▸ **Task description**
The full data must be written out exactly, with every line included.

═══ Records

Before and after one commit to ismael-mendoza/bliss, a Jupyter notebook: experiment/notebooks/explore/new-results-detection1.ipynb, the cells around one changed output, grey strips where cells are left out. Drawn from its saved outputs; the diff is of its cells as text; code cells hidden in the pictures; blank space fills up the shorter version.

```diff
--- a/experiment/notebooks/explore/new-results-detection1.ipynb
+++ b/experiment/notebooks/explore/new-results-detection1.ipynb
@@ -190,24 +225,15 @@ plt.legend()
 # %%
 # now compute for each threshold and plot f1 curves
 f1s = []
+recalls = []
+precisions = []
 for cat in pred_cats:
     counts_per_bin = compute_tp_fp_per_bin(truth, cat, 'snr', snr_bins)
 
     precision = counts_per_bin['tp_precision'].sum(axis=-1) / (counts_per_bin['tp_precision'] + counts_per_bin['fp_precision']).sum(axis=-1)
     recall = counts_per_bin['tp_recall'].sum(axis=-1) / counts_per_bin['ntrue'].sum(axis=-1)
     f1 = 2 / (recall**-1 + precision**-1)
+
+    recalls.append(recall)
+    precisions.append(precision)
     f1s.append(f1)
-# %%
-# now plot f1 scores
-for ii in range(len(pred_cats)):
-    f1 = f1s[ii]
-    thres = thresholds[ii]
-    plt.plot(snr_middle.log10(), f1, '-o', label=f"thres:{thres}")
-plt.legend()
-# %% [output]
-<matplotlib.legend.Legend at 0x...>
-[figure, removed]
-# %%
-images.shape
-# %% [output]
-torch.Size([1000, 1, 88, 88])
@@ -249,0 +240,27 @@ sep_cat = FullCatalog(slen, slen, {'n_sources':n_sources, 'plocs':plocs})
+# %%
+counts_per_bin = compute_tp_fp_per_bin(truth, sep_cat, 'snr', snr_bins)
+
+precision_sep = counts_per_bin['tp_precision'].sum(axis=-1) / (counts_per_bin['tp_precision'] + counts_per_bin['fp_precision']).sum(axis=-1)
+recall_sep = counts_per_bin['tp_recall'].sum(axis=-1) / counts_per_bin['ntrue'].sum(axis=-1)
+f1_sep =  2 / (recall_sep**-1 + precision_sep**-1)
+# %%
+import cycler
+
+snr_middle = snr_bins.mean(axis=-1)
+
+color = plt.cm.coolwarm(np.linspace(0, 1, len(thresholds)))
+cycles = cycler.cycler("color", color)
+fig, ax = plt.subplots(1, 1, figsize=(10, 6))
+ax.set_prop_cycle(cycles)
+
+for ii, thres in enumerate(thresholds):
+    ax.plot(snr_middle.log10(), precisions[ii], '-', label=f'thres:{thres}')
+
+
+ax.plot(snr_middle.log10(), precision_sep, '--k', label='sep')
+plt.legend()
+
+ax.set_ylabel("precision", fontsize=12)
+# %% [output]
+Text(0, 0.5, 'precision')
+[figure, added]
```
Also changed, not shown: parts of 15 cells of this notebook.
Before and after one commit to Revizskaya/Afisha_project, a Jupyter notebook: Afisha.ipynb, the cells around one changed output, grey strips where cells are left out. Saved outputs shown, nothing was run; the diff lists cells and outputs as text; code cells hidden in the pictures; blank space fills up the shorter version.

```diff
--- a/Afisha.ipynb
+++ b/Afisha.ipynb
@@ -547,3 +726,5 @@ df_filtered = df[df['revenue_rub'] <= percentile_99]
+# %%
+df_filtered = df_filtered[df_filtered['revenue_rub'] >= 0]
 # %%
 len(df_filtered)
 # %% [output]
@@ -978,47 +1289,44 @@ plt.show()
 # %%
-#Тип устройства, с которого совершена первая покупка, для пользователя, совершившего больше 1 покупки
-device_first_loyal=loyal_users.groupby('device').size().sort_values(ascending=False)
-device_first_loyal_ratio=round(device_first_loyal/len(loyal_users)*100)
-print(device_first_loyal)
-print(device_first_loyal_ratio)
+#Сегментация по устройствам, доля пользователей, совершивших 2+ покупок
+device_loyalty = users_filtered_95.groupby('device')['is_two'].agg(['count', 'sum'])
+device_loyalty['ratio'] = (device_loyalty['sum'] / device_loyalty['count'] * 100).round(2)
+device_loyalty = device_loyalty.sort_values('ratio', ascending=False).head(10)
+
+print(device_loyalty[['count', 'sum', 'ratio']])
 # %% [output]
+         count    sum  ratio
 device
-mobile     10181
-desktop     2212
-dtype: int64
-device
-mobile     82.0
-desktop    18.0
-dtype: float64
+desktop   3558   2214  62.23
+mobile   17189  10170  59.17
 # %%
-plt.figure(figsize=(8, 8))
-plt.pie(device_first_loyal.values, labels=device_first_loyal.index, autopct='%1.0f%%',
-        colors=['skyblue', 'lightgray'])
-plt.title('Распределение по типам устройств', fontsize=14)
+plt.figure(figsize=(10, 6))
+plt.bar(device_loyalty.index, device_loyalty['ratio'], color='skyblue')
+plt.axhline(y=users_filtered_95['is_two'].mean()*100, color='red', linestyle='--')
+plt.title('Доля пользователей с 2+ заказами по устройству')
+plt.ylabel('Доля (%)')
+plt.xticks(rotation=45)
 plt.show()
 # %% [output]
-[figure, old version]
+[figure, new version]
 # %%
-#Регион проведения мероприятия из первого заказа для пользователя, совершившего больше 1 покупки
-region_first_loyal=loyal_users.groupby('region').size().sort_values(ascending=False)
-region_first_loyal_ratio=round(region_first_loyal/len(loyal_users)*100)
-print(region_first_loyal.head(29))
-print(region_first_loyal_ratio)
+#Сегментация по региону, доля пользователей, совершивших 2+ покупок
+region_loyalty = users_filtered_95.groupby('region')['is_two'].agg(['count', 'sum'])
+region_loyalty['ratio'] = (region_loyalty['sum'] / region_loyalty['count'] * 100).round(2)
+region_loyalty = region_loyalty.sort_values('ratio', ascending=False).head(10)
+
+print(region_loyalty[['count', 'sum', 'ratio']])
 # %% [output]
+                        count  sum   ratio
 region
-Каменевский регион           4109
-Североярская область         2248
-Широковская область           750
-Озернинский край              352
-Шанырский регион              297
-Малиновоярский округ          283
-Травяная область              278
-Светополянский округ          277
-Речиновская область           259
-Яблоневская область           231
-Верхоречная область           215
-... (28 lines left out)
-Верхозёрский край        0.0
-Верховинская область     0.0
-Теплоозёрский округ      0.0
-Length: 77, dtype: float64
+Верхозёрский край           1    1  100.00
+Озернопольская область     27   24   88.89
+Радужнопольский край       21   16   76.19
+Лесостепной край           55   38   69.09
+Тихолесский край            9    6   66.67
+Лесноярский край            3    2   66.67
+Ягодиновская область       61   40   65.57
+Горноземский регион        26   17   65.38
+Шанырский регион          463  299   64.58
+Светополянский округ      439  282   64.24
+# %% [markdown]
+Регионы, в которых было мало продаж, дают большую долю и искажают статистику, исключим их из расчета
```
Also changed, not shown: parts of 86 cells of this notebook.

══════

▸ **Answer section**
Before and after one commit to ismael-mendoza/bliss, a Jupyter notebook: experiment/notebooks/explore/new-results-detection1.ipynb, the cells around one changed output, grey strips where cells are left out. Drawn from its saved outputs; the diff is of its cells as text; code cells hidden in the pictures; blank space fills up the shorter version.

```diff
--- a/experiment/notebooks/explore/new-results-detection1.ipynb
+++ b/experiment/notebooks/explore/new-results-detection1.ipynb
@@ -190,24 +225,15 @@ plt.legend()
 # %%
 # now compute for each threshold and plot f1 curves
 f1s = []
+recalls = []
+precisions = []
 for cat in pred_cats:
     counts_per_bin = compute_tp_fp_per_bin(truth, cat, 'snr', snr_bins)
 
     precision = counts_per_bin['tp_precision'].sum(axis=-1) / (counts_per_bin['tp_precision'] + counts_per_bin['fp_precision']).sum(axis=-1)
     recall = counts_per_bin['tp_recall'].sum(axis=-1) / counts_per_bin['ntrue'].sum(axis=-1)
     f1 = 2 / (recall**-1 + precision**-1)
+
+    recalls.append(recall)
+    precisions.append(precision)
     f1s.append(f1)
-# %%
-# now plot f1 scores
-for ii in range(len(pred_cats)):
-    f1 = f1s[ii]
-    thres = thresholds[ii]
-    plt.plot(snr_middle.log10(), f1, '-o', label=f"thres:{thres}")
-plt.legend()
-# %% [output]
-<matplotlib.legend.Legend at 0x...>
-[figure, removed]
-# %%
-images.shape
-# %% [output]
-torch.Size([1000, 1, 88, 88])
@@ -249,0 +240,27 @@ sep_cat = FullCatalog(slen, slen, {'n_sources':n_sources, 'plocs':plocs})
+# %%
+counts_per_bin = compute_tp_fp_per_bin(truth, sep_cat, 'snr', snr_bins)
+
+precision_sep = counts_per_bin['tp_precision'].sum(axis=-1) / (counts_per_bin['tp_precision'] + counts_per_bin['fp_precision']).sum(axis=-1)
+recall_sep = counts_per_bin['tp_recall'].sum(axis=-1) / counts_per_bin['ntrue'].sum(axis=-1)
+f1_sep =  2 / (recall_sep**-1 + precision_sep**-1)
+# %%
+import cycler
+
+snr_middle = snr_bins.mean(axis=-1)
+
+color = plt.cm.coolwarm(np.linspace(0, 1, len(thresholds)))
+cycles = cycler.cycler("color", color)
+fig, ax = plt.subplots(1, 1, figsize=(10, 6))
+ax.set_prop_cycle(cycles)
+
+for ii, thres in enumerate(thresholds):
+    ax.plot(snr_middle.log10(), precisions[ii], '-', label=f'thres:{thres}')
+
+
+ax.plot(snr_middle.log10(), precision_sep, '--k', label='sep')
+plt.legend()
+
+ax.set_ylabel("precision", fontsize=12)
+# %% [output]
+Text(0, 0.5, 'precision')
+[figure, added]
```
Also changed, not shown: parts of 15 cells of this notebook.
Before and after one commit to Revizskaya/Afisha_project, a Jupyter notebook: Afisha.ipynb, the cells around one changed output, grey strips where cells are left out. Saved outputs shown, nothing was run; the diff lists cells and outputs as text; code cells hidden in the pictures; blank space fills up the shorter version.

```diff
--- a/Afisha.ipynb
+++ b/Afisha.ipynb
@@ -547,3 +726,5 @@ df_filtered = df[df['revenue_rub'] <= percentile_99]
+# %%
+df_filtered = df_filtered[df_filtered['revenue_rub'] >= 0]
 # %%
 len(df_filtered)
 # %% [output]
@@ -978,47 +1289,44 @@ plt.show()
 # %%
-#Тип устройства, с которого совершена первая покупка, для пользователя, совершившего больше 1 покупки
-device_first_loyal=loyal_users.groupby('device').size().sort_values(ascending=False)
-device_first_loyal_ratio=round(device_first_loyal/len(loyal_users)*100)
-print(device_first_loyal)
-print(device_first_loyal_ratio)
+#Сегментация по устройствам, доля пользователей, совершивших 2+ покупок
+device_loyalty = users_filtered_95.groupby('device')['is_two'].agg(['count', 'sum'])
+device_loyalty['ratio'] = (device_loyalty['sum'] / device_loyalty['count'] * 100).round(2)
+device_loyalty = device_loyalty.sort_values('ratio', ascending=False).head(10)
+
+print(device_loyalty[['count', 'sum', 'ratio']])
 # %% [output]
+         count    sum  ratio
 device
-mobile     10181
-desktop     2212
-dtype: int64
-device
-mobile     82.0
-desktop    18.0
-dtype: float64
+desktop   3558   2214  62.23
+mobile   17189  10170  59.17
 # %%
-plt.figure(figsize=(8, 8))
-plt.pie(device_first_loyal.values, labels=device_first_loyal.index, autopct='%1.0f%%',
-        colors=['skyblue', 'lightgray'])
-plt.title('Распределение по типам устройств', fontsize=14)
+plt.figure(figsize=(10, 6))
+plt.bar(device_loyalty.index, device_loyalty['ratio'], color='skyblue')
+plt.axhline(y=users_filtered_95['is_two'].mean()*100, color='red', linestyle='--')
+plt.title('Доля пользователей с 2+ заказами по устройству')
+plt.ylabel('Доля (%)')
+plt.xticks(rotation=45)
 plt.show()
 # %% [output]
-[figure, old version]
+[figure, new version]
 # %%
-#Регион проведения мероприятия из первого заказа для пользователя, совершившего больше 1 покупки
-region_first_loyal=loyal_users.groupby('region').size().sort_values(ascending=False)
-region_first_loyal_ratio=round(region_first_loyal/len(loyal_users)*100)
-print(region_first_loyal.head(29))
-print(region_first_loyal_ratio)
+#Сегментация по региону, доля пользователей, совершивших 2+ покупок
+region_loyalty = users_filtered_95.groupby('region')['is_two'].agg(['count', 'sum'])
+region_loyalty['ratio'] = (region_loyalty['sum'] / region_loyalty['count'] * 100).round(2)
+region_loyalty = region_loyalty.sort_values('ratio', ascending=False).head(10)
+
+print(region_loyalty[['count', 'sum', 'ratio']])
 # %% [output]
+                        count  sum   ratio
 region
-Каменевский регион           4109
-Североярская область         2248
-Широковская область           750
-Озернинский край              352
-Шанырский регион              297
-Малиновоярский округ          283
-Травяная область              278
-Светополянский округ          277
-Речиновская область           259
-Яблоневская область           231
-Верхоречная область           215
-... (28 lines left out)
-Верхозёрский край        0.0
-Верховинская область     0.0
-Теплоозёрский округ      0.0
-Length: 77, dtype: float64
+Верхозёрский край           1    1  100.00
+Озернопольская область     27   24   88.89
+Радужнопольский край       21   16   76.19
+Лесостепной край           55   38   69.09
+Тихолесский край            9    6   66.67
+Лесноярский край            3    2   66.67
+Ягодиновская область       61   40   65.57
+Горноземский регион        26   17   65.38
+Шанырский регион          463  299   64.58
+Светополянский округ      439  282   64.24
+# %% [markdown]
+Регионы, в которых было мало продаж, дают большую долю и искажают статистику, исключим их из расчета
```
Also changed, not shown: parts of 86 cells of this notebook.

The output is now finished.